(PPS: Also, David Madsen is a nominee for turnaround of the century. Especially after all the shit I gave him too earlier in the season, he manages to find the Dark Room and find and take down Jefferson and save me, the bastard. Bloody hell. If anything has proved the saying of ‘don’t judge a book by its cover’, for better or worse, it’s this entire game.)

—–

And that was that. That was Season 1 of Life is Strange. It started out slow, but with it came some fantastic story beats, terrific performances (wonky dialogue and all) and one of the best licensed soundtracks you will ever hear in a game. And to stay on that, how Dontnod picked their moments to put some amazing music against them.

But if Season 1 will be remembered for anything, it’s the issues the game deals with it and how it deals with them. Bullying, suicide, slut-shaming, death and the grieving process (which especially hits home in the final scenes of the season if you pick the right ending) and thensome.

How Dontnod have managed to deal with all of this and treat them not only with care, but do them right, will absolutely be the game’s legacy. I said before they should be applauded for taking them head on with applied care, but credit also to Square Enix for signing the game and giving them the creative freedom to do as they see fit and give them the support to tackle them.

They also told an excellent story of a teenage girl’s tale of growing up and the baggage that comes with it whilst dealing with the pomp and circumstance of, y’know, rewinding time. Dontnod had mentioned previously the struggles of having the game pitched to publishers who wanted a male centric main character. I don’t think Season 1 would have worked without Max as main character and the relationship between Max and Chloe.

I said before in my thoughts of the last episode, and repeated at the top of this one, that “baring the fuckups to end all fuckups in the finale, Life is Strange is on the verge of accomplishing something amazing and become truly special.” It’s on the verge no more. Its achieved it, in my eyes.

It’s far from perfect. It is far from even breaking my top five games ever, let alone the top three.

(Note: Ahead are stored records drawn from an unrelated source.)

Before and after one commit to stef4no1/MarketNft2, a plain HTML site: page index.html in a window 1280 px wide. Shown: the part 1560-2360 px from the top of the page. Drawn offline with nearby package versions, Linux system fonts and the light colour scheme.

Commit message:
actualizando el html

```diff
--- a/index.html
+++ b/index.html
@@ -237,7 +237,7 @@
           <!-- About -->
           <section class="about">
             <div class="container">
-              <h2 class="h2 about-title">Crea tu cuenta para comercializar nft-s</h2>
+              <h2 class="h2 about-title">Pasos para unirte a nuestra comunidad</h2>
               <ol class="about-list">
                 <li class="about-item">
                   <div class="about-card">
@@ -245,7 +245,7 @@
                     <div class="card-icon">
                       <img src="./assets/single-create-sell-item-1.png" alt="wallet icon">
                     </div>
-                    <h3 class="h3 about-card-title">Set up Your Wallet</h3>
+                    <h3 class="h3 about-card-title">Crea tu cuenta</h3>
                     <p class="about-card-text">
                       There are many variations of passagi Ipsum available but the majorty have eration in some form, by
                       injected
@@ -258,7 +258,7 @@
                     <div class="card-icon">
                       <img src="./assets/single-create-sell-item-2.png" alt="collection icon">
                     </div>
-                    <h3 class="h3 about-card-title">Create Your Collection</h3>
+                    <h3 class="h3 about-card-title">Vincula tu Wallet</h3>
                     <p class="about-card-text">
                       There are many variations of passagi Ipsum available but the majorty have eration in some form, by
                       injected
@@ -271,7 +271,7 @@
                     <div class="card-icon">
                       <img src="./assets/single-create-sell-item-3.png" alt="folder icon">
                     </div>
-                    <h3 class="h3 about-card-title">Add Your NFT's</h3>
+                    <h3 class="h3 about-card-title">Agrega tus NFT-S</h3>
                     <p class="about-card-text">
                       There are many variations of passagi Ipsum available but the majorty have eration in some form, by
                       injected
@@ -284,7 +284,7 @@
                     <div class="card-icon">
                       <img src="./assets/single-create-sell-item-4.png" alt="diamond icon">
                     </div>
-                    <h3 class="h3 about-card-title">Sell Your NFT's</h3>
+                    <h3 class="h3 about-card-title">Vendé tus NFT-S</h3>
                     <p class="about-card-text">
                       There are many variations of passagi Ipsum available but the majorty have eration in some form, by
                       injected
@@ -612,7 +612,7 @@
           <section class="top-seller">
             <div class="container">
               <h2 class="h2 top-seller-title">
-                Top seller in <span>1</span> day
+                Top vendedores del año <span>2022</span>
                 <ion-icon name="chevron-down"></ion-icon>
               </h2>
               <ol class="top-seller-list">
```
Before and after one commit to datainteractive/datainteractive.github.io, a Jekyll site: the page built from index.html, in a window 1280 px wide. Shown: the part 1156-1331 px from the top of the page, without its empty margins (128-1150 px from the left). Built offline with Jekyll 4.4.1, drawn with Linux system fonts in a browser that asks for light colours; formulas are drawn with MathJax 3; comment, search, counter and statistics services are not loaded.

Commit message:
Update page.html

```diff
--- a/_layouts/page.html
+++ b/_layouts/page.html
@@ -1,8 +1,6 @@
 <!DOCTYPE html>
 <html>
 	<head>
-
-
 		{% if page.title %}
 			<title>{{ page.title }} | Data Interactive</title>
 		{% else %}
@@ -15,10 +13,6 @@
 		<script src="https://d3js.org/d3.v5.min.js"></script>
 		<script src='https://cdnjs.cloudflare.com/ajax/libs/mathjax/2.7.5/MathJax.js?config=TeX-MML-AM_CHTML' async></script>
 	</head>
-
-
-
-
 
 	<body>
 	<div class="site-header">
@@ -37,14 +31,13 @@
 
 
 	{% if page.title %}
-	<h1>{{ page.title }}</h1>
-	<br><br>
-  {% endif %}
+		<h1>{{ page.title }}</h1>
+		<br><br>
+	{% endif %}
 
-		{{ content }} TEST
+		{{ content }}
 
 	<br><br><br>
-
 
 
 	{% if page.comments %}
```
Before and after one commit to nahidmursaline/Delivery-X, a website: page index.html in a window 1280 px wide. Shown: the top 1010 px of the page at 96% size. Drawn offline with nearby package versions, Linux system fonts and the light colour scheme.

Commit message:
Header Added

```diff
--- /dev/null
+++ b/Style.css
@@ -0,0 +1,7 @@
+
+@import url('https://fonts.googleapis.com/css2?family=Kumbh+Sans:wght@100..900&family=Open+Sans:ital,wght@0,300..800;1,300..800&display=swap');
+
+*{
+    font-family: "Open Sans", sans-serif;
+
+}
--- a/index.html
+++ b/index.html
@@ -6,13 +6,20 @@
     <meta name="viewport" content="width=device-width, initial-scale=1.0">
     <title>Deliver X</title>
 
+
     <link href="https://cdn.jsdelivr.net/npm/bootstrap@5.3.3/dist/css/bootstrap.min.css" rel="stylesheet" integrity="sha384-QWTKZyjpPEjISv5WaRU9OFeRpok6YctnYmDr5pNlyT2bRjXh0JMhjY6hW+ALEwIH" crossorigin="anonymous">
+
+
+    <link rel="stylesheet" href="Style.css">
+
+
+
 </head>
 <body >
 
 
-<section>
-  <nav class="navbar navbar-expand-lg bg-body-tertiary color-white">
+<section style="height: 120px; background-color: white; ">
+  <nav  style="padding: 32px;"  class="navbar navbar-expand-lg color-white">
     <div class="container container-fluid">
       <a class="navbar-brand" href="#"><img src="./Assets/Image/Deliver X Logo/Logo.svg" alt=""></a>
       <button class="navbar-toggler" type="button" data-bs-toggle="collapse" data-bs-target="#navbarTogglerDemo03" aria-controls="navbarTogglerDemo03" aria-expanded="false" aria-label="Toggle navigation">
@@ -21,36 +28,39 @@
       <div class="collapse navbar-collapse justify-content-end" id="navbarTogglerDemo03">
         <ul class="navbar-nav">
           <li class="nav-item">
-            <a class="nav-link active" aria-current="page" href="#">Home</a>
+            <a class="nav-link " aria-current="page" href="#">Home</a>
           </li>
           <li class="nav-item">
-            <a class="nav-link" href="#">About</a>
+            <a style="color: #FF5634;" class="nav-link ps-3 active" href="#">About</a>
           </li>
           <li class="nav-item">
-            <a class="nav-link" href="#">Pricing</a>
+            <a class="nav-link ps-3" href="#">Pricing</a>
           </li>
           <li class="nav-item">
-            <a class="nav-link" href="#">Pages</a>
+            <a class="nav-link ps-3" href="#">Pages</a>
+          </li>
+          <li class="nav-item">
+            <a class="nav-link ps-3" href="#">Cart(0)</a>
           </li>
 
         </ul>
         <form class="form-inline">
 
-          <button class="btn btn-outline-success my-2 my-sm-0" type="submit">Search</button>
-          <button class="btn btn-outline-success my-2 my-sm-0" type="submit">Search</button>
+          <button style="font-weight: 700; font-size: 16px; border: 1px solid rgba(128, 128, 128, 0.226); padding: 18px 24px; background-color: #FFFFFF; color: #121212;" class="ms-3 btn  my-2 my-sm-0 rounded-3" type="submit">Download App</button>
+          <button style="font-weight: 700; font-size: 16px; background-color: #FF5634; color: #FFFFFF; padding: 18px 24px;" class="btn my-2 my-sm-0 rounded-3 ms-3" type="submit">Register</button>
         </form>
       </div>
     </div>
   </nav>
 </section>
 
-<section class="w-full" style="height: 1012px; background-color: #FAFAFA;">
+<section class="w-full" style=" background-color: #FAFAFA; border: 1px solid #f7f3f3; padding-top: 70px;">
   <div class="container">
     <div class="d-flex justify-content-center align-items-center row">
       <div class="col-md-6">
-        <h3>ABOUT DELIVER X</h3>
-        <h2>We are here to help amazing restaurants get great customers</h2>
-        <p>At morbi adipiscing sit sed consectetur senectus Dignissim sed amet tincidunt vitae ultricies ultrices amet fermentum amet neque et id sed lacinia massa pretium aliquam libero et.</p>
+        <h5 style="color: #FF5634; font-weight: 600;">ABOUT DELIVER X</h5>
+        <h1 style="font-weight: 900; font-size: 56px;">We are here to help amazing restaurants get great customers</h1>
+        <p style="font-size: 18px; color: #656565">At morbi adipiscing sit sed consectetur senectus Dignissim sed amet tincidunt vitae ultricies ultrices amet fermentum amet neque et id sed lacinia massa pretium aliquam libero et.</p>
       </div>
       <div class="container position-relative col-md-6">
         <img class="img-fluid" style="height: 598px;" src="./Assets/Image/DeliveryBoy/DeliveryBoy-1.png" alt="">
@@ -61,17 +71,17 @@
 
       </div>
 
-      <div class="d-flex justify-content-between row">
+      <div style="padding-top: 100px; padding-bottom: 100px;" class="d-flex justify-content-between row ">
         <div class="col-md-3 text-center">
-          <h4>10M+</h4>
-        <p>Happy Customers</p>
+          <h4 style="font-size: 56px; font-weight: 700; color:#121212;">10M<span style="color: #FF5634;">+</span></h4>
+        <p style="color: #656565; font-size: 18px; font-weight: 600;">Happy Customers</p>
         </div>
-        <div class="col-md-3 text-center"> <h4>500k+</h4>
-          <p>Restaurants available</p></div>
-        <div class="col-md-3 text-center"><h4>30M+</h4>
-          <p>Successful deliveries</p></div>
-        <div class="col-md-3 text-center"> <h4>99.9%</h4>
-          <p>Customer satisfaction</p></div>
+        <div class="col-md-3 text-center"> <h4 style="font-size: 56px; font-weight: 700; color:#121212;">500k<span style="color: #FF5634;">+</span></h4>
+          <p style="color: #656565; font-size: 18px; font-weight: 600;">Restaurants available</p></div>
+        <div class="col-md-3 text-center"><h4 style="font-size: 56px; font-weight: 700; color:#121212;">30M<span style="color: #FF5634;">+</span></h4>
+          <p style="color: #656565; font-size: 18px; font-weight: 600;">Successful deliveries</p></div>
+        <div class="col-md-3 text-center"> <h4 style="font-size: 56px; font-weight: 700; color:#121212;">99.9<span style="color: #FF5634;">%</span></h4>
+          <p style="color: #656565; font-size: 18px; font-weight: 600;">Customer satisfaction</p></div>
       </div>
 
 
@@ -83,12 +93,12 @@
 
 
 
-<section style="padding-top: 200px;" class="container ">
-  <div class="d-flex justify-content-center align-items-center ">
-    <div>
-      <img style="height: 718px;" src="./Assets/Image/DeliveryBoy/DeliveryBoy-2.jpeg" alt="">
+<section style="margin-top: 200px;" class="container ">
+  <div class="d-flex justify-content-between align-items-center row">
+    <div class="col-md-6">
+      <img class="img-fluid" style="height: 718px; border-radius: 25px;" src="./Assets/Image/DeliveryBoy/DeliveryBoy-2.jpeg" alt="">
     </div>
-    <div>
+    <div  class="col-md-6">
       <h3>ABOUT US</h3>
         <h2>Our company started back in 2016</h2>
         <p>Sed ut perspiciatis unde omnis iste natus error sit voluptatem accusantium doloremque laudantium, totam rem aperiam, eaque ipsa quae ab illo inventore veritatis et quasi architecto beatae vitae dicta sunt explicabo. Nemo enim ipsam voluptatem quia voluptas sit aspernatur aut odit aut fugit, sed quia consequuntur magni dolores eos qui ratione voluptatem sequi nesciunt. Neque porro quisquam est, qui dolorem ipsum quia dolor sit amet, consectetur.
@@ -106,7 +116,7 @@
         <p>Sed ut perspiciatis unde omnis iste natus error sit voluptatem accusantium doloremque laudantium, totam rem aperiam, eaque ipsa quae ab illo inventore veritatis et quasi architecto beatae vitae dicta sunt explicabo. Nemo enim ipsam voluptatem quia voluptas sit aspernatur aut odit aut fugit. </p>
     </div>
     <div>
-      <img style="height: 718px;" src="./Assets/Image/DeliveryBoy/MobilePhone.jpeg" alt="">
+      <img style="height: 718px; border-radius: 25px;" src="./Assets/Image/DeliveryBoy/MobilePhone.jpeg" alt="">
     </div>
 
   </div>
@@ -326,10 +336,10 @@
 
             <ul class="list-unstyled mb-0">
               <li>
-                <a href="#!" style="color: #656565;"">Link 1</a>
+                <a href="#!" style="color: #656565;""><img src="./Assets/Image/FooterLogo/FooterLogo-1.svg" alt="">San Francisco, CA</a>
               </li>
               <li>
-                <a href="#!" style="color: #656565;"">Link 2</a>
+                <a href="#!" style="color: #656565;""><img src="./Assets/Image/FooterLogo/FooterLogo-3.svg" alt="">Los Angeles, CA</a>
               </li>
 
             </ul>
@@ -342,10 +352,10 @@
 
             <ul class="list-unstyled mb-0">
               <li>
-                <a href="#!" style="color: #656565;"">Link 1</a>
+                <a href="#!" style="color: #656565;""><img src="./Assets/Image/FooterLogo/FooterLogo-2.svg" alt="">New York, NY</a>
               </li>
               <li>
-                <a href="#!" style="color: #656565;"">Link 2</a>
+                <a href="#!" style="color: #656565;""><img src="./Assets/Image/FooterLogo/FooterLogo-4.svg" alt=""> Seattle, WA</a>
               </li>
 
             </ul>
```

But I resonated with Life is Strange in such a strong way: the character building, the world building, the incredibly powerful emotional beats. And again, that has to mean something and it does big time. So no, it’s not perfect. But damn if it doesn’t deserve a spot in my top ten games ever. Because it bloody well deserves it.

Dontnod will head off to ramp up work on Vampyr now. But there seems to be hope they will return to Life is Strange at somepoint. To be slightly pedantic, they wouldn’t be calling this the season finale if there wasn’t already a roadmap in where to take the series next. Instead, it’d be a ‘series finale’. And not to mention, Dontnod had previously said if there was a Season Two, it’d feature a different story and set of characters to make the game an anthology series ala True Detective/American Horror Story.

But even if Dontnod hadn’t dropped these little nuggets, quite frankly, Square Enix would be insane not to bring back Life is Strange for a second season considering how incredibly successful Season One has been. Here’s hoping Dontnod get their shot to do another dance at the rodeo.

This journey has gone through so many ups and downs since it started in January. But the journey has all led to this point. Dontnod have taken extra time to get the episode right and that time was well spent. The journey may be over – hopefully for now – but what a ride it was.

The rest of the year may still hold Fallout 4, Star Wars Battlefront and Just Cause 3, to name a few, as amongst potential game of the year candidates. But I feel pretty safe in calling it now and, even with Fallout 4 on the horizon in less than nearly three weeks time, saying the following words.

Life is Strange is my Game of the Year. And now also one of my favourite games ever.

life is strange 2

Player statistics as of October 20, 2015

Episode One: Crystallis|7/10
Episode Two: Out of Time|8/10
Episode Three: Chaos Theory|10/10
Episode Four: Dark Room|10/10
Episode Five: Polarized|9/10

Advertisements